Water quality in the ACE Basin has not experienced many of the problems found in other more populated areas of the country. With expansion of South Carolinas coastal population, it is likely that deterioration of water quality will occur. Water quality problems of eutrophication, hypoxia, sedimentation, contaminant loadings, and salinity alteration presented in this module are influenced by a number of activities that occur in the ACE Basin, including urbanization, forestry practices, and agricultural development. Thus, it is important that a basic understanding of the potential effects from population and economic growth be achieved so that resource managers can capitalize on beneficial changes and prevent or minimize harmful ones.
Although water quality has improved nationwide since passage of the Clean Water Act, it is important that all levels of government, as well as public and private groups, work together to maintain or improve water quality in the ACE Basin and other coastal areas. The linkage between science and policy needs to be strengthened. Merely gathering and reporting scientific information does not guarantee its use in addressing concerns of society about water quality problems. Water quality problems should be couched in terms of human health and welfare, as well as ecosystem health and sustainability. A greater understanding of water quality issues with emphasis on educating the public about the linkages between personal action and water quality is imperative if the ACE Basin is to remain a relatively pristine ecosystem. This synthesis module has summarized many of these linkages with the goal that the public will take the steps necessary to protect the water resources and aquatic habitats of the ACE Basin.

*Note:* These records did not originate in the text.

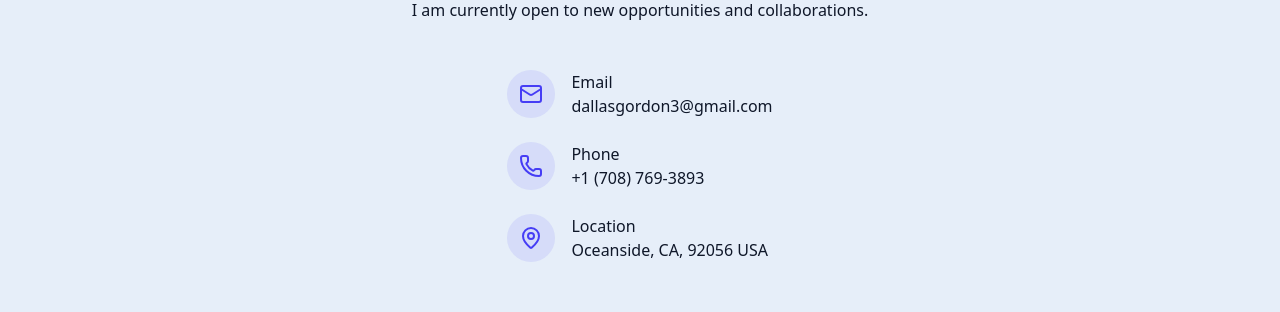
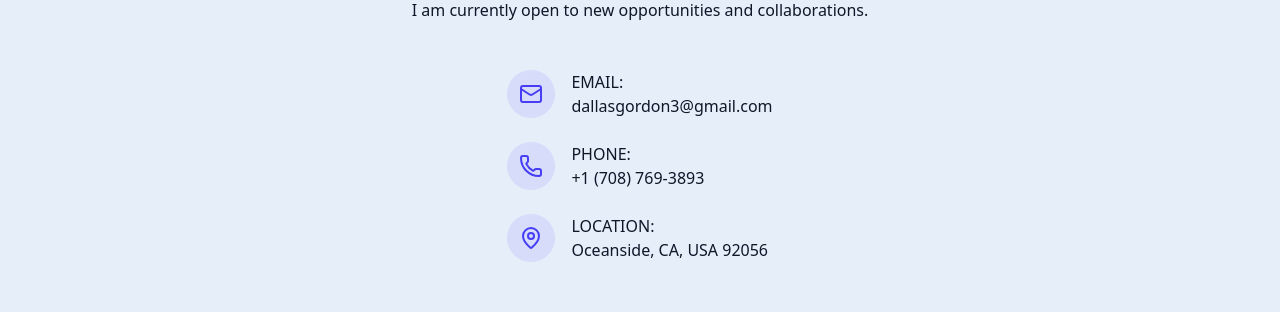
Before and after one commit to tkdguy85/my-portfolio, a React (Vite) app: page / in a window 1280 px wide. Shown: the part 5872-6184 px from the top of the page. Built offline with nearby package versions, Linux system fonts and the light colour scheme.

Commit message:
Last wrap ups

```diff
--- a/src/components/ContactSection.jsx
+++ b/src/components/ContactSection.jsx
@@ -18,39 +18,39 @@ export const ContactSection = () => {
 
         <div className="flex mx-auto max-w-2xl flex-col items-center text-left">
           <div className="space-y-8">
-            <div className="space-y-6 justify-center">
+            <div className="space-y-6 flex flex-col">
 
               {/* Email */}
+              <a
+                href="mailto:dallasgordon3@gmail.com"
+                className="text-muted-foreground hover:text-primary transition-colors duration-500"
+              >
                 <div className="flex items-start space-x-4">
                   <div className="p-3 rounded-full bg-primary/10">
                     <Mail className="h-6 w-6 text-primary" />
                   </div>
                   <div>
-                  <h4 className="font-medium">Email</h4>
+                    <h4 className="font-medium">EMAIL:</h4>
+                    <p>dallasgordon3@gmail.com</p>
+                  </div>
+                </div>
+              </a>
+
+              {/* Phone */}
               <a
-                    href="mailto:dallasgordon3@gmail.com"
+                href="tel:+17087693893"
                 className="text-muted-foreground hover:text-primary transition-colors duration-500"
               >
-                    dallasgordon3@gmail.com
-                  </a>
-                </div>
-              </div>
-
-              {/* Phone */}
                 <div className="flex items-start space-x-4">
                   <div className="p-3 rounded-full bg-primary/10">
                     <Phone className="h-6 w-6 text-primary" />
                   </div>
                   <div>
-                  <h4 className="font-medium">Phone</h4>
-                  <a
-                    href="tel:+17087693893"
-                    className="text-muted-foreground hover:text-primary transition-colors duration-500"
-                  >
+                    <h4 className="font-medium">PHONE:</h4>
                       +1 (708) 769-3893
-                  </a>
                   </div>
                 </div>
+              </a>
 
               {/* Location */}
               <div className="flex items-start space-x-4">
@@ -58,8 +58,8 @@ export const ContactSection = () => {
                   <MapPin className="h-6 w-6 text-primary" />
                 </div>
                 <div>
-                  <h4 className="font-medium">Location</h4>
-                  <p className="text-muted-foreground">Oceanside, CA, 92056 USA</p>
+                  <h4 className="font-medium">LOCATION:</h4>
+                  <p className="text-muted-foreground">Oceanside, CA, USA 92056</p>
                 </div>
               </div>
             </div>
```
Lines whose indentation alone changed are shown as unchanged.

E. Wenner, SCDNR Marine Resources Research Institute
M. Thompson, SCDNR Marine Resources Research Institute
Beasley, B. R., W. D. Marshall, A. H. Miglarese, J. D. Scurry, and C. E. Vanden Houten. 1996. Managing resources for a sustainable future: the Edisto River Basin project report, No. 12. SC Department of Natural Resources, Water Resources Division, Columbia, SC.
Cohen, J. E., C. Small, A. Mellinger, J. Gallup, and J. Sachs. 1997. Estimates of coastal populations. Science 278:1211-1212.
Environmental Health Center. 1998. Coastal challenges: A guide to coastal and marine issues. National Safety Council, Washington, DC.
[EPA] Environmental Protection Agency. 1990. The quality of our nations water: a summary of the 1988 National Water Quality Inventory. EPA 440/4/90-005. Office of Water, Environmental Protection Agency, Washington, D.C.
[EPA] Environmental Protection Agency. 1992. National Water Quality Inventory: 1990 Report to Congress. EPA 503/99-92-006. Office of Water, Environmental Protection Agency, Washington, D.C.
[EPA] Environmental Protection Agency. 1996. Environmental indicators of water quality in the United States. EPA 841-R-96-002. Office of Water, Environmental Protection Agency, Washington, D.C.
National Research Council. 1993. Managing wastewater in coastal urban areas. National Academy of Science Press. Washington, D.C.
South Carolina Department of Health and Environmental Control. 1997. Watershed water quality management strategy: Savannah and Salkehatchie River basins. Bureau of Water, SC Department of Health and Environmental Control, Columbia, SC. Technical report No. 003-97.